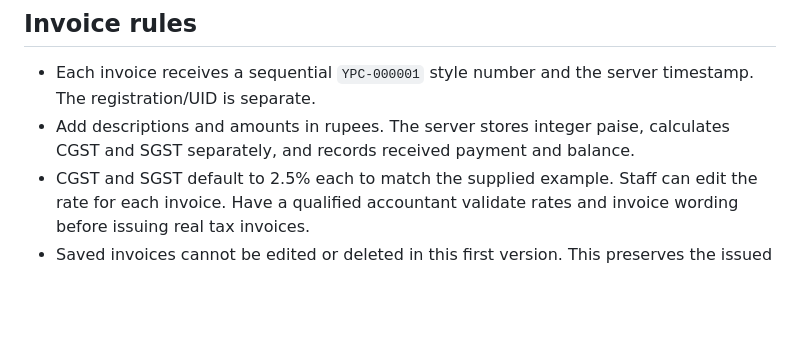
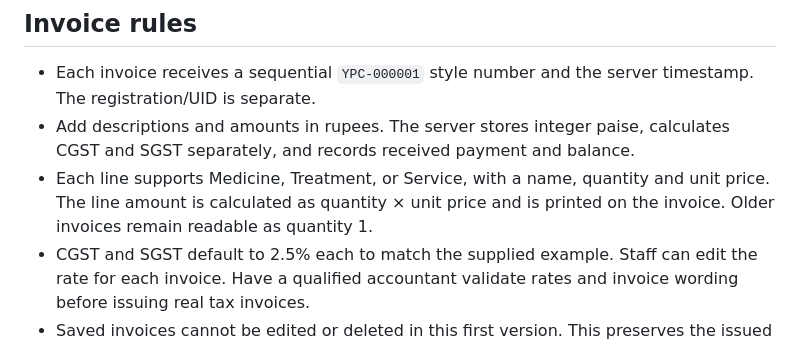
Before and after one commit to Amanmishra0650/Billing-system-, a Markdown page: README.md, the part around the change. GitHub-like rendering; blank space fills up the shorter version.

Commit message:
Add medicine quantity and unit pricing

```diff
--- a/README.md
+++ b/README.md
@@ -17,6 +17,7 @@ Open `http://localhost:3000`. Setup creates one staff account only and refuses t
 
 - Each invoice receives a sequential `YPC-000001` style number and the server timestamp. The registration/UID is separate.
 - Add descriptions and amounts in rupees. The server stores integer paise, calculates CGST and SGST separately, and records received payment and balance.
+- Each line supports Medicine, Treatment, or Service, with a name, quantity and unit price. The line amount is calculated as quantity × unit price and is printed on the invoice. Older invoices remain readable as quantity 1.
 - CGST and SGST default to 2.5% each to match the supplied example. Staff can edit the rate for each invoice. Have a qualified accountant validate rates and invoice wording before issuing real tax invoices.
 - Saved invoices cannot be edited or deleted in this first version. This preserves the issued record. Corrections should use a deliberate credit note or replacement workflow in a later release.
 
```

----------

▸ **WORK TO BE COMPLETED**: Could you retype each line of the material above exactly, skipping the pictures?

▸ **RESPONSE**:
Before and after one commit to Amanmishra0650/Billing-system-, a Markdown page: README.md, the part around the change. GitHub-like rendering; blank space fills up the shorter version.

Commit message:
Add medicine quantity and unit pricing

```diff
--- a/README.md
+++ b/README.md
@@ -17,6 +17,7 @@ Open `http://localhost:3000`. Setup creates one staff account only and refuses t
 
 - Each invoice receives a sequential `YPC-000001` style number and the server timestamp. The registration/UID is separate.
 - Add descriptions and amounts in rupees. The server stores integer paise, calculates CGST and SGST separately, and records received payment and balance.
+- Each line supports Medicine, Treatment, or Service, with a name, quantity and unit price. The line amount is calculated as quantity × unit price and is printed on the invoice. Older invoices remain readable as quantity 1.
 - CGST and SGST default to 2.5% each to match the supplied example. Staff can edit the rate for each invoice. Have a qualified accountant validate rates and invoice wording before issuing real tax invoices.
 - Saved invoices cannot be edited or deleted in this first version. This preserves the issued record. Corrections should use a deliberate credit note or replacement workflow in a later release.
 
```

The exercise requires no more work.